Rufford Old Hall, decorated with scenes from A Christmas Carol was the perfect afternoon outing for us recently. Son has just read aforementioned novel and is showing a keen (unexpected) interest in all things Dickens – this is pleasing, but anything that distracts him from Minecraft is welcome in our house.
Set in beautiful Lancashire countryside, the house is run by the National Trust. It closes in winter but they decorate the ground floor and open it throughout December. It is a glorious half-timbered building set off by the topiary squirrels . Squirrels seem to be a theme – we saw some flowerpot squirrels in training.
The Old Hall was the home of the Hesketh family and was built around 1530 with lots of additions right up until the 1800’s.
The Dickens theme was apparent right away plus all the staff were dressed in Victorian costume which heightened the atmosphere.
Son launched himself into a treasure trail around the gardens – hunt the Christmas pudding ornaments. They were strategically placed around the trees. Win win situation – a fun activity for him meant we could enjoy strolling around the grounds without any of the normal huffing and puffing.
We listened to the barrel organ, bypassed the queue for Santa’s Grotto and headed inside the house.
The Great Hall is the only part of the building that dates back to the 1500’s. It is truly splendid – decked out in its festive finery gave it something extra special. Son quickly located Tiny Tim’s dining table and Scrooge’s nightgown warming by the fire. We were wowed by the huge stone chimney, hammerbeam roof and arched doorway. Apparently they discovered a priest hole in the Great Hall in 1949.

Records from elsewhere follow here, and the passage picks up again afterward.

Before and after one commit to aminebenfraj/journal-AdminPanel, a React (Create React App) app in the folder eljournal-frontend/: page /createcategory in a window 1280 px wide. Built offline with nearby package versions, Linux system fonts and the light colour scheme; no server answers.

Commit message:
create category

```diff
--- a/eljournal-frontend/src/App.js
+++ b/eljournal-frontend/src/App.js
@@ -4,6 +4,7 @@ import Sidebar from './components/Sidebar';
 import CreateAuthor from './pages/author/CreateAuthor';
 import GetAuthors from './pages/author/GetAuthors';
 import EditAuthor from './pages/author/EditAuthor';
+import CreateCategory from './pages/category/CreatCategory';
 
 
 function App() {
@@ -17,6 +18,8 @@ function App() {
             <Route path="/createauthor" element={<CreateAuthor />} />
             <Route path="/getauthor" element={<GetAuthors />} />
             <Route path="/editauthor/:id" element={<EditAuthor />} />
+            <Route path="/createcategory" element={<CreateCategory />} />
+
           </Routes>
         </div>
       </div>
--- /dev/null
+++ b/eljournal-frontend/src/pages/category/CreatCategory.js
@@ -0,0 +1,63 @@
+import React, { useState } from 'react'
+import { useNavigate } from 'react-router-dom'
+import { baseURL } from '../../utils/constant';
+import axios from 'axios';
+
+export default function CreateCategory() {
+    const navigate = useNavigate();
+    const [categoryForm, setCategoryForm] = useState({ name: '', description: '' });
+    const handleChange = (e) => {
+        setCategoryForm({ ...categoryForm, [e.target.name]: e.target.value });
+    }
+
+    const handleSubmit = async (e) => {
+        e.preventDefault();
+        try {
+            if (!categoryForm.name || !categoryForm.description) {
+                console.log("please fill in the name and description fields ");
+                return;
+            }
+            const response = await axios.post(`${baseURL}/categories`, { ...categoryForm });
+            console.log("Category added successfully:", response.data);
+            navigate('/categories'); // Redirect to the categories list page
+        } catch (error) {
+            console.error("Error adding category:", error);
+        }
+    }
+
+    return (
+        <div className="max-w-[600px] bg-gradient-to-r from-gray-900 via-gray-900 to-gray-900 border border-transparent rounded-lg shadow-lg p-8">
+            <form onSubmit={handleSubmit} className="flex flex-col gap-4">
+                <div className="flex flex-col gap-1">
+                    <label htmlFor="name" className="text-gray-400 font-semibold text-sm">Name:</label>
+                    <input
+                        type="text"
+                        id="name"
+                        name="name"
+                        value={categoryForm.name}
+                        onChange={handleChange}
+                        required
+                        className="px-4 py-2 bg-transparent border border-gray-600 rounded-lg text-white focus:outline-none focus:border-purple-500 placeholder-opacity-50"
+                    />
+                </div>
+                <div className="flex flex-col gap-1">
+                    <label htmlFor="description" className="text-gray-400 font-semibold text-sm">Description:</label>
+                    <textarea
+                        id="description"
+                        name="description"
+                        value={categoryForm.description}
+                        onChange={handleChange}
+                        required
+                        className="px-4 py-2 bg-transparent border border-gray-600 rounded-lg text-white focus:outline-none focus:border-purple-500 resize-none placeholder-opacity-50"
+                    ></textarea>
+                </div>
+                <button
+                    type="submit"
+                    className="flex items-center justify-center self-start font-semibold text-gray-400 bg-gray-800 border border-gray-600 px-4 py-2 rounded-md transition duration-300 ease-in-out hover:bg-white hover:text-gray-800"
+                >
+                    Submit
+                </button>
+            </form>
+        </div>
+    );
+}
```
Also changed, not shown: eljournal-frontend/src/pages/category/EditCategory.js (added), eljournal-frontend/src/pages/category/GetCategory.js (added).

Shakespeare was supposed to have appeared on the stage in the Great Hall before he was famous. They have an original free-standing wooden screen dating back to the 1500’s – maybe he got changed behind this? There is also a lot of weaponry and some suits of armour.
You are not allowed to take pictures in the “modern” part of the building, but it was all gorgeous. The dining room was set for a Christmas dinner, the study was turned into Scrooge’s office and in the parlour a lady dressed in a crinoline told children the story of A Christmas Carol.

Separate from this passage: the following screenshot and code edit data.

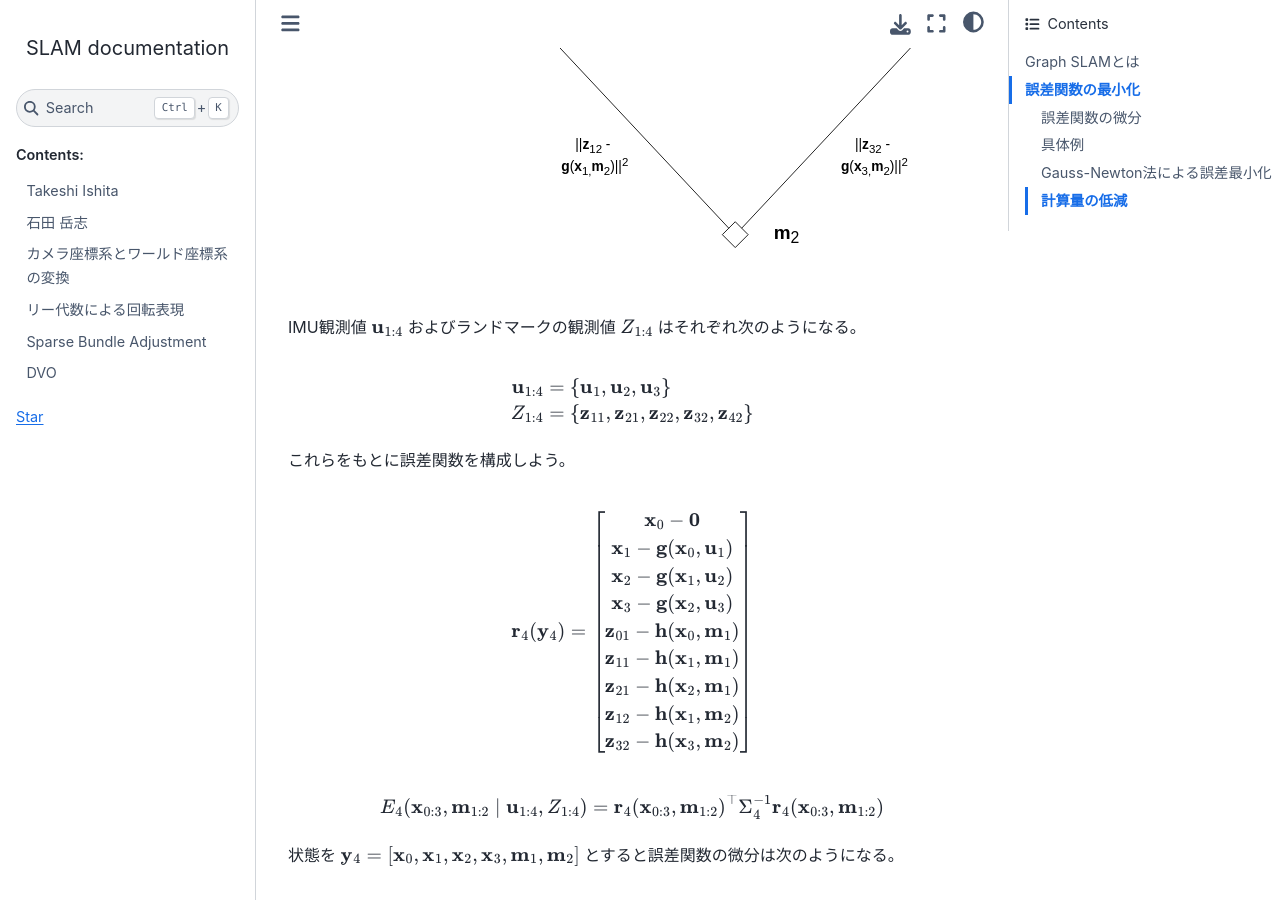
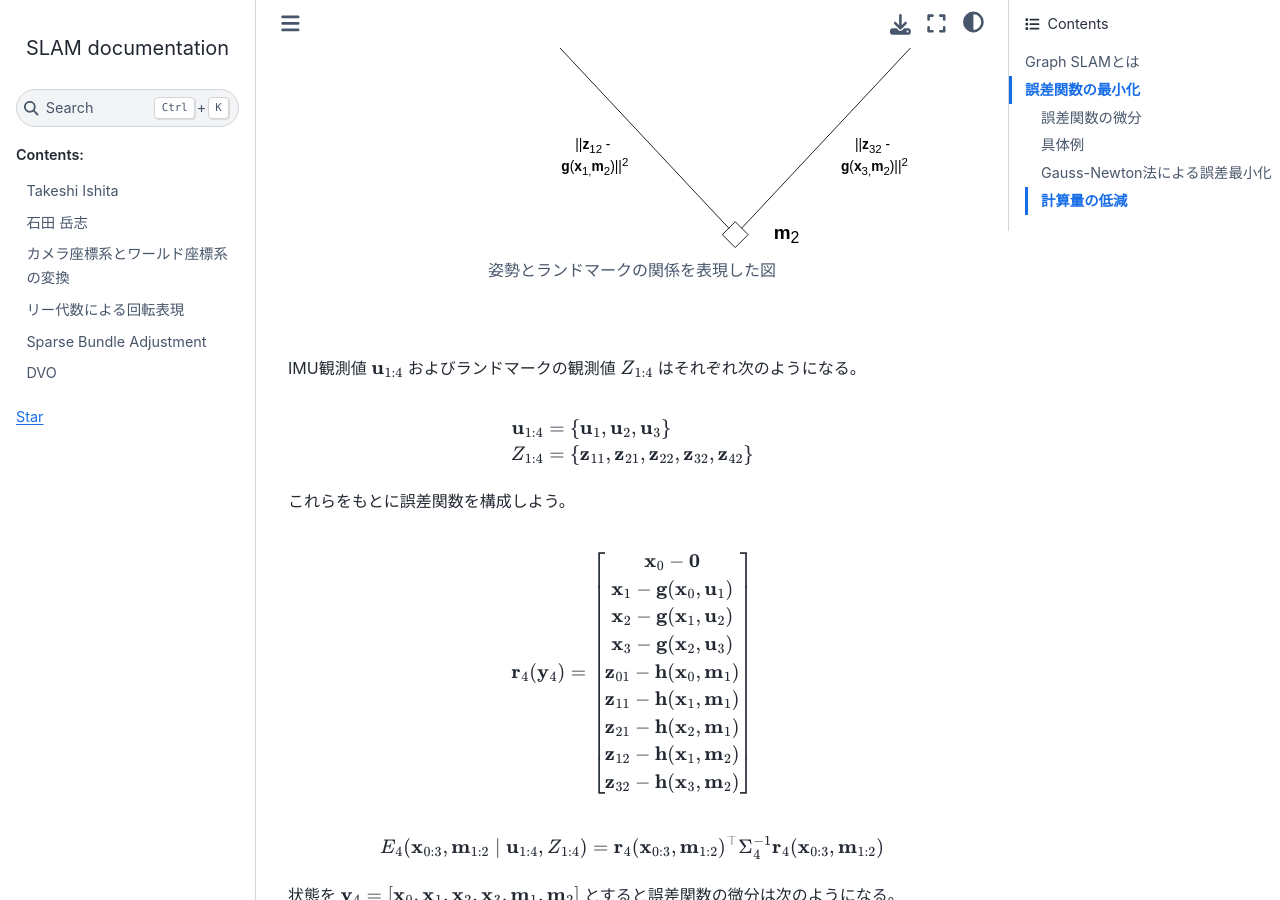
Before and after one commit to IshitaTakeshi/ishitatakeshi.github.io, a Sphinx documentation site: the page built from source/graph-slam.rst, in a window 1280 px wide and 900 px high, scrolled down 8563 px. Built offline with Sphinx 7.4.7 and the Sphinx Book theme 1.1.4, drawn with Linux system fonts in a browser that asks for light colours; some of the changed text lies outside the part shown.

Commit message:
Use numref to refenece to the figure

```diff
--- a/source/graph-slam.rst
+++ b/source/graph-slam.rst
@@ -324,8 +324,12 @@
 
 姿勢とランドマークの関係を図で表すとこのようになる。
 
+.. _examplegraph:
+
 .. figure:: images/example-slam-graph.svg
-    :name: examplegraph
+  :align: center
+
+  姿勢とランドマークの関係を表現した図
 
 |
 
```
Also changed, not shown: other parts of source/graph-slam.rst (+1 -1 lines).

We saw wonderful furniture, tapestries and paintings all topped off with gorgeous Christmas decorations.
We had a last stroll in the December twilight alongside the canal that runs by the house and through the gardens, admiring the building at dusk. Thankfully the resident ghosts – Queen Elizabeth I, a grey lady and a man who floats above the canal were not around that day.